Darwinism and Philosophy
Eds. Vittoria Hoesle and Christian Illies
University of Notre Dame Press, Indiana, 2005
Philosophers are people who engage in metaphysical attempts to determine what exactly reality is, and particularly what men and women ought to do. Acordingly, philosophy has historically tended to be little more than the record of the conclusions reached by intelligent thinkers living at different times in different cultures. Certainly there have been some instances where earlier conclusions remained at least partially valid to people living in later eras and in other environments. This is only to be expected in light of the extent to which human beings tend to share certain basic needs and drives.
Some philosophers have been "conservative" in that their conclusions have closely reflected the traditional values of their society, while others have been "revolutionary" in the sense that they have developed ethical systems that have conflicted with the views then currently predominant amongst their fellows. In recent decades, however, philosophers trained in the history of past philosophical systems find themselves challenged by advances in the scientific understanding of both nature and the Universe. Because of their claim always to be able to interpret what has been reported by scientists, and indeed to be able to speculate intelligently on what may lie beyond the limits of current science, philosophers are hard pressed today to keep up with the rapid advances of modern science.

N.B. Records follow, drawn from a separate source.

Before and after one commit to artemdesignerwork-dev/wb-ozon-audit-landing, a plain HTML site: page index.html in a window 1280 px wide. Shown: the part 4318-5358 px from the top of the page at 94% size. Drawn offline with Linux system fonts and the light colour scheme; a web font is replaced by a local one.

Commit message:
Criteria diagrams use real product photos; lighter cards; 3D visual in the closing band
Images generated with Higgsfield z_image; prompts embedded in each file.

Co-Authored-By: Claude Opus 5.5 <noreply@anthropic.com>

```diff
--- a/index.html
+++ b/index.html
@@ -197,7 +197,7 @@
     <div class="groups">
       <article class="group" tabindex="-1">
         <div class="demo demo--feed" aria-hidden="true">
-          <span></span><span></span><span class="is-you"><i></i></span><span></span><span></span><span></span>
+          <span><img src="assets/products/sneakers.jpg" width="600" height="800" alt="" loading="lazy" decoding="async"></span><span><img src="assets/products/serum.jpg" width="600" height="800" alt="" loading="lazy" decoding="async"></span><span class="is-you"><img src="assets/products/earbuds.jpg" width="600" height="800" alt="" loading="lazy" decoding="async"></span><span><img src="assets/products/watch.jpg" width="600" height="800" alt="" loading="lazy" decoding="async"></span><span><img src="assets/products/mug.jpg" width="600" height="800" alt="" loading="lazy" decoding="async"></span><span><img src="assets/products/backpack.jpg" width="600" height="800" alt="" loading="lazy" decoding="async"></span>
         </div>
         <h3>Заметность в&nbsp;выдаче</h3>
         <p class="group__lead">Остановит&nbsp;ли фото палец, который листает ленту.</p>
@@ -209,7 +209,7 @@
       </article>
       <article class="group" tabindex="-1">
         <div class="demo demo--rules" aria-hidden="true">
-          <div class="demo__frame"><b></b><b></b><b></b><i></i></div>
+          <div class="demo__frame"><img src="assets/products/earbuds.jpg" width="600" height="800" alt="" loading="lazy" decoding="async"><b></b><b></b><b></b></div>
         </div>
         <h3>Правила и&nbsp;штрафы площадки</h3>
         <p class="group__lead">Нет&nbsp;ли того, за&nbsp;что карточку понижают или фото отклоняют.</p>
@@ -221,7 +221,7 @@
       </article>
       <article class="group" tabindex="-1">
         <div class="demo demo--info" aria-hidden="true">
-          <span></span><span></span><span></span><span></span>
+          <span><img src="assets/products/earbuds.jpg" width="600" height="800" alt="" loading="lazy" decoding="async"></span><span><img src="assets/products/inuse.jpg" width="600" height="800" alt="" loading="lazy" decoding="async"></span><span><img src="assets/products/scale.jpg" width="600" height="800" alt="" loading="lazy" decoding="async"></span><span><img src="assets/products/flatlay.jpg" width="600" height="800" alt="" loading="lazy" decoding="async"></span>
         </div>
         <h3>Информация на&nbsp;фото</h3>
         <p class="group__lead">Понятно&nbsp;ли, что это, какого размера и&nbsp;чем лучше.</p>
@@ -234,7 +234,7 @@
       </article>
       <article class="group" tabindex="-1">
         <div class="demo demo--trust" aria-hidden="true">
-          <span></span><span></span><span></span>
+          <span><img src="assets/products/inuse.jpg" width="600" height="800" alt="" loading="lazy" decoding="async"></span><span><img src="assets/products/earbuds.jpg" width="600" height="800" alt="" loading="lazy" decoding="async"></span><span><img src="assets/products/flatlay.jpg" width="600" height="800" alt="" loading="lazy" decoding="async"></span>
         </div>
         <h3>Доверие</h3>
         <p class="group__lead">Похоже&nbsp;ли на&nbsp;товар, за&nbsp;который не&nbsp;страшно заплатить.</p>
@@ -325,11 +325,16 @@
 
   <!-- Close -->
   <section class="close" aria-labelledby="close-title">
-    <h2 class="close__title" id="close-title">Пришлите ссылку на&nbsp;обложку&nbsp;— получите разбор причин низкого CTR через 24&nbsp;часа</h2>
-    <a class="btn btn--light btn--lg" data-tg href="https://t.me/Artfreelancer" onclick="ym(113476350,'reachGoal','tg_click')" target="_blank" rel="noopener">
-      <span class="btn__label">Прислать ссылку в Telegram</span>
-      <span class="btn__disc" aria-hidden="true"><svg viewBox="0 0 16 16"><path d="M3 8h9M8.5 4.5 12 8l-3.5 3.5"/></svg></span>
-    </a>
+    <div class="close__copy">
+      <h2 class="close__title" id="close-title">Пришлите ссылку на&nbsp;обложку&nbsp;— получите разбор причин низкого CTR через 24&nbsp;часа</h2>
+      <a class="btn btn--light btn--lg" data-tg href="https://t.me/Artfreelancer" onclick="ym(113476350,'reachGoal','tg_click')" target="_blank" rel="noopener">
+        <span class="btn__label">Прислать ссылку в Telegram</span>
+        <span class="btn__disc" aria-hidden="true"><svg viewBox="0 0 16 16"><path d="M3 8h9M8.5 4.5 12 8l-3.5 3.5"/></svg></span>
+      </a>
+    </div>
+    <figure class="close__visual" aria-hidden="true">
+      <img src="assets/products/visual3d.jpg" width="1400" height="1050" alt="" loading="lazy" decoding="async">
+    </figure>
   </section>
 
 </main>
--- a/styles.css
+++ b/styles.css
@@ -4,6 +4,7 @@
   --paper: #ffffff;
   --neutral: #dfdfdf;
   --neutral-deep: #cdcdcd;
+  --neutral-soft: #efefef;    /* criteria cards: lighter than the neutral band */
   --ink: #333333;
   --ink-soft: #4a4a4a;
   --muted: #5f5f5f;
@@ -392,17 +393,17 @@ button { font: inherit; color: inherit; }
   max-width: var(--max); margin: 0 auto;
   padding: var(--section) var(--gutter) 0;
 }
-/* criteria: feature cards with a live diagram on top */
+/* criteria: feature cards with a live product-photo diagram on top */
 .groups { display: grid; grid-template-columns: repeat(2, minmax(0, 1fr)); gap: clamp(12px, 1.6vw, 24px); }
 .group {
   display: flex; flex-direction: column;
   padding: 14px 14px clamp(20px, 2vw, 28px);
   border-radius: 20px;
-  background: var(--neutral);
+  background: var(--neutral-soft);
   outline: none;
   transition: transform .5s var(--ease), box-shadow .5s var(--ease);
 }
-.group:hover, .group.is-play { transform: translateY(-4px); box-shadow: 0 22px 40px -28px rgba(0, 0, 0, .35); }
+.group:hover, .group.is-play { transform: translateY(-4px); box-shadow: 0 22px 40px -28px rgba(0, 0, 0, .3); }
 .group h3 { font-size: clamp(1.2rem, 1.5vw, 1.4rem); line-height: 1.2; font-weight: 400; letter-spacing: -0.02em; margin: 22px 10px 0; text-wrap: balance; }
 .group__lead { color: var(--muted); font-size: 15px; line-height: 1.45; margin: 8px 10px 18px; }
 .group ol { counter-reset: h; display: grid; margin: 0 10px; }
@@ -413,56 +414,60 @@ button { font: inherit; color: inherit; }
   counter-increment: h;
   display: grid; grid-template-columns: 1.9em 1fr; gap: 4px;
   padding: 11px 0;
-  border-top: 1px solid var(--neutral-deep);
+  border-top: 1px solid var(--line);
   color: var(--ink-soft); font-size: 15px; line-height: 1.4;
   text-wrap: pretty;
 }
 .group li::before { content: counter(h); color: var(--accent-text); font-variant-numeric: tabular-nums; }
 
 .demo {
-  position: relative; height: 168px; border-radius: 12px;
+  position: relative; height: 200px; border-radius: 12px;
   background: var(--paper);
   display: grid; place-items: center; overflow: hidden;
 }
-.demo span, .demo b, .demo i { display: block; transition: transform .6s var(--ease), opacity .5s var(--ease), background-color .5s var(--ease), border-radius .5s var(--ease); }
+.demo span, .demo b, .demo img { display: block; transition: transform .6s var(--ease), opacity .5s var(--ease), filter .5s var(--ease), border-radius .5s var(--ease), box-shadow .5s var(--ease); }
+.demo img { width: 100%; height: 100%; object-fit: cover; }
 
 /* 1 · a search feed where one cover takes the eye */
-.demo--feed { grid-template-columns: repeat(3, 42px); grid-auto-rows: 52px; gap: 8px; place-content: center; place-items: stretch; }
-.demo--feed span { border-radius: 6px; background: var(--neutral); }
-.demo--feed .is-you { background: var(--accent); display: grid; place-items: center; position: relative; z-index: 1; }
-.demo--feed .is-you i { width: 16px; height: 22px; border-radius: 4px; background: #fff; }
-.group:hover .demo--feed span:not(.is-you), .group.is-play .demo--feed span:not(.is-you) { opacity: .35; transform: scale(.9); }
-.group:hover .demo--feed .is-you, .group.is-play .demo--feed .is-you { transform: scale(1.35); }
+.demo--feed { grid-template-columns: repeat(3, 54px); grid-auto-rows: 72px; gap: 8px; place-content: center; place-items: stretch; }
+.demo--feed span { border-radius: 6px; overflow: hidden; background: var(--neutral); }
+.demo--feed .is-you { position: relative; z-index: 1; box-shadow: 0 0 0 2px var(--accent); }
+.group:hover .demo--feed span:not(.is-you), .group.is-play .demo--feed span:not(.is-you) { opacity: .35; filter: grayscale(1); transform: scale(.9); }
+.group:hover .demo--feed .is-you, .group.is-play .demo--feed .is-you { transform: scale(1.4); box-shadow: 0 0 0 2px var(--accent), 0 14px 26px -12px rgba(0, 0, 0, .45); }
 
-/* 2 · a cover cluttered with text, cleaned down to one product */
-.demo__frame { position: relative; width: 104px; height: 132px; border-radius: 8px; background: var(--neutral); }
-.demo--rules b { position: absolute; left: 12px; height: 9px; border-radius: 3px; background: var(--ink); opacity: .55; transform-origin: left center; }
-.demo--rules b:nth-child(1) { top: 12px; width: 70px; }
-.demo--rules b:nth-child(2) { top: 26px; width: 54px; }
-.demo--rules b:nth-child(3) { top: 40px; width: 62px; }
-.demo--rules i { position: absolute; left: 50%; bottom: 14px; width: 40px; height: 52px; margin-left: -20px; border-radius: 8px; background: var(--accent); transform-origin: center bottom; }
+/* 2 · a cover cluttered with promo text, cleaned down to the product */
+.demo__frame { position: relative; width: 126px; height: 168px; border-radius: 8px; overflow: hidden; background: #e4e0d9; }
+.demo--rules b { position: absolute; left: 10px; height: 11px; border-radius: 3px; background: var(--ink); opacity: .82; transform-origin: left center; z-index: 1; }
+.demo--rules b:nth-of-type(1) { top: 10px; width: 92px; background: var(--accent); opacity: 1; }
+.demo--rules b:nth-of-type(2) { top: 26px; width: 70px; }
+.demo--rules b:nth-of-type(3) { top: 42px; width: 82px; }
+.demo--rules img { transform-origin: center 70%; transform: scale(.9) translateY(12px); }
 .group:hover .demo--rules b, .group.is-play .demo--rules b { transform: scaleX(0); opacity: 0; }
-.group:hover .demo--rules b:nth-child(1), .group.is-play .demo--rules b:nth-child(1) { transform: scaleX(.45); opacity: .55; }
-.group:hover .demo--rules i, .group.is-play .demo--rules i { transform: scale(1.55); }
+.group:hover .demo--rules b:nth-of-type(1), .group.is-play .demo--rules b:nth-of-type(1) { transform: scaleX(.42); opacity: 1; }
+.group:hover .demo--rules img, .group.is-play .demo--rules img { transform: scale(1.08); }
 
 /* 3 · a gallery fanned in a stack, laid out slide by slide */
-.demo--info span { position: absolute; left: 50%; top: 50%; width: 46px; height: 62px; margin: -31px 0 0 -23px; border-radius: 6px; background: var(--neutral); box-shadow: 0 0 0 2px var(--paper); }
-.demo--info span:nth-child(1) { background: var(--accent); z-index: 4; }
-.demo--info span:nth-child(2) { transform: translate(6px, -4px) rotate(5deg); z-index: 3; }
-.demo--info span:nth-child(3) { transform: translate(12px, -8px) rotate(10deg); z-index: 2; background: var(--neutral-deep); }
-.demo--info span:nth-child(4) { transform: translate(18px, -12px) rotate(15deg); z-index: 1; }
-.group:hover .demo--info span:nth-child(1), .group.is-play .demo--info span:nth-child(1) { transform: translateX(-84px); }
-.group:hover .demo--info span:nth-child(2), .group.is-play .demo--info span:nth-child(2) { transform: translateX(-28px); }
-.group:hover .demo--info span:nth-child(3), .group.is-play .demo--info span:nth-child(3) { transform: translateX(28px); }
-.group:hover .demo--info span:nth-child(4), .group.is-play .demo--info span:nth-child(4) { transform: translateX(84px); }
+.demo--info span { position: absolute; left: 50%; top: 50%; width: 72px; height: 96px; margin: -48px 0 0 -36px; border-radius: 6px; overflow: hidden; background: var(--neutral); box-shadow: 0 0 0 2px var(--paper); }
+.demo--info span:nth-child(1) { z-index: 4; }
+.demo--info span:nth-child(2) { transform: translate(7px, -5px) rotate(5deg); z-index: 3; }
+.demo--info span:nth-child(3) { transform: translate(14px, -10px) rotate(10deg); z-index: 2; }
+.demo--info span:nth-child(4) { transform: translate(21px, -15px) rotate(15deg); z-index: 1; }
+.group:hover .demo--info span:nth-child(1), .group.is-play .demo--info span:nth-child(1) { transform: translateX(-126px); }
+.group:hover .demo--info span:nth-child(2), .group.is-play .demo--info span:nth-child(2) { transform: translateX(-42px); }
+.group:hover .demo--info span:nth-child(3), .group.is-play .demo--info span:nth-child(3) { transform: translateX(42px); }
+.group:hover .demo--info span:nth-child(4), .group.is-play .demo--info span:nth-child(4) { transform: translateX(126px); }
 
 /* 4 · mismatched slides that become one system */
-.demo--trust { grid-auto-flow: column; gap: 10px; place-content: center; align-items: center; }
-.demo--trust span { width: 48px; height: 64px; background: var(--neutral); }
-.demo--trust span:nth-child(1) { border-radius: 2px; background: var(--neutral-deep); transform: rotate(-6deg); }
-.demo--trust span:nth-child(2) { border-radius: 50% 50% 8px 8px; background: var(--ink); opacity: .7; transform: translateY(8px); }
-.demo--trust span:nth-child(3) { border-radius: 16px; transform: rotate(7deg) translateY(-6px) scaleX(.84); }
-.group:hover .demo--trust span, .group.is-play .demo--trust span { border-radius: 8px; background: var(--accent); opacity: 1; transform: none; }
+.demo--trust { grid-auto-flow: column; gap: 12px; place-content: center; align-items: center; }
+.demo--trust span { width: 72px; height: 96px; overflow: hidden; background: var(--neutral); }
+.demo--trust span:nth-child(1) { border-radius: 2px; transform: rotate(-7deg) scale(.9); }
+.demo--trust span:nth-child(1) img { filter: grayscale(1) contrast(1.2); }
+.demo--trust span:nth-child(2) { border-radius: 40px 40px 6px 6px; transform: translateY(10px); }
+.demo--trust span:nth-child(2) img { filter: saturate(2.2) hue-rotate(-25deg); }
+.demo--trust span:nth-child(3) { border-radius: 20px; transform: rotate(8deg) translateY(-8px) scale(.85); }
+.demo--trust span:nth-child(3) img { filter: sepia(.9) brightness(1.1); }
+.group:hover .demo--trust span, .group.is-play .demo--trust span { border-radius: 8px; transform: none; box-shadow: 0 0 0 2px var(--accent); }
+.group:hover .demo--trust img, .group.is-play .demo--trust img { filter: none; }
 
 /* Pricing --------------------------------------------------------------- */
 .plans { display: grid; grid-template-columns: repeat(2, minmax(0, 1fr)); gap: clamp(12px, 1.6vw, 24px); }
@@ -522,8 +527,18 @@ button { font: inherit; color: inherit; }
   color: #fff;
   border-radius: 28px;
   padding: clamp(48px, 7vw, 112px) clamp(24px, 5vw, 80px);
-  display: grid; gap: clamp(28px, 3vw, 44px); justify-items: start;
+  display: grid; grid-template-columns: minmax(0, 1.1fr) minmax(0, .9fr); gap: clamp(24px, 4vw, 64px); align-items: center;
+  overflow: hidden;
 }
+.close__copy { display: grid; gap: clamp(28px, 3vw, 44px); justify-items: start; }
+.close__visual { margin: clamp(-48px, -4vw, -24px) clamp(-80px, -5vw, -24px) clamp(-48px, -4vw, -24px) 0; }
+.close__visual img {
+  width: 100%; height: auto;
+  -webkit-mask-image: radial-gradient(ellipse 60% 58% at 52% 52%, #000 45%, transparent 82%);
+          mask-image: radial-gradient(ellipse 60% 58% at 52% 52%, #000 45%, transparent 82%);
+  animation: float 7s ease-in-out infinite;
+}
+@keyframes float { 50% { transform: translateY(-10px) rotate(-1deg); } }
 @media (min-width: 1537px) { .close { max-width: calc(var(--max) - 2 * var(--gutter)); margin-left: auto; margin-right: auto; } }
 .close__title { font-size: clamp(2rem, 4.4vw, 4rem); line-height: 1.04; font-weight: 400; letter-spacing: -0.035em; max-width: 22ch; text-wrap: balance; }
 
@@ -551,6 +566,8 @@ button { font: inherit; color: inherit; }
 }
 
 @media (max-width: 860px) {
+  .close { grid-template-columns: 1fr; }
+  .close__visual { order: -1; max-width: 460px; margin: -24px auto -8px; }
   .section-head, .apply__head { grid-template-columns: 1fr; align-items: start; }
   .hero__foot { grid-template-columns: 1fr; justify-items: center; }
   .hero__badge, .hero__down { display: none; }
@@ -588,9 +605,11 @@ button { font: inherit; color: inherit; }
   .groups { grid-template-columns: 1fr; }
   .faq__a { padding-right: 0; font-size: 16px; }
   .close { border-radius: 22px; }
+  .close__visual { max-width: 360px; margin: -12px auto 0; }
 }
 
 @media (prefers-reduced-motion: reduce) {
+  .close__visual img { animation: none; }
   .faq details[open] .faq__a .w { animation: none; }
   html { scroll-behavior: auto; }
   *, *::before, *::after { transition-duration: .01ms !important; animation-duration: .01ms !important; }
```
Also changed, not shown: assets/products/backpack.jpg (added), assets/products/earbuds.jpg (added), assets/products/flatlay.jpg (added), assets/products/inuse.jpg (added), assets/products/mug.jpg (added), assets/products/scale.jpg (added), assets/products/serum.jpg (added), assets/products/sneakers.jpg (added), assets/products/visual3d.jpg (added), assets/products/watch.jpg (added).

In addition, so many philosophers have been influenced by the ancient belief that the mind is separate from the body, that there has been a reluctance to face up to the implications of biological evolution and heredity. When the present volume entitled Darwinism and Philosophy came into the hands of this reviewer, it therefore brought with it a sense of excitement. Although the essays of some of the contributors are disappointing, the volume as a whole provides evidence that many philosophers are beginning to realize that if they seek to retain any audience among educated people, they must make at least an honest attempt to accept the relevance of science to their disputations.
The editors themselves recognize the importance of Darwinian evolution, and begin their introduction with the statement that: "any reasonable theory about the relation between philosophy and the sciences must avoid two extremes. On the one hand, no philosophy can be convincing if it ignores the results of the sciences of its times...On the other hand, philosophy cannot abdicate in the face of scientific theories-for the interpretation [their italics] of the results of the sciences is something that is not as obvious as the results themselves sometimes are." (p. 1) This may be taken as meaning that they are willing to listen to scientists, but that they still intend to "protect their turf."
To fulfill their intention to explore the implications of evolution for philosophy, the editors have collected papers from a wide spectrum of philosophers. They have, however, tactfully avoid asking the vital question of whether anyone trained in archaic philosophies, and presumably, therefore, essentially ignorant of the recondite intricacies of modern science, is really able to understand the implications of modern science, which is highly specialized. Although this reviewer leans toward science rather than archaic philosophy, he is quite willing to admit that this limitation applies to himself as well as to the contributors to this compendium. But that does not affect the importance of enquiring into a commentator's competence.
Some of the seventeen philosophers who have contributed to the volume under review have shown that they are indeed aware of the relevance of scientific information. Yet even they fail to make any significant contribution to our understanding of the universe or to advance any convincing new insights into man's place in the universe. …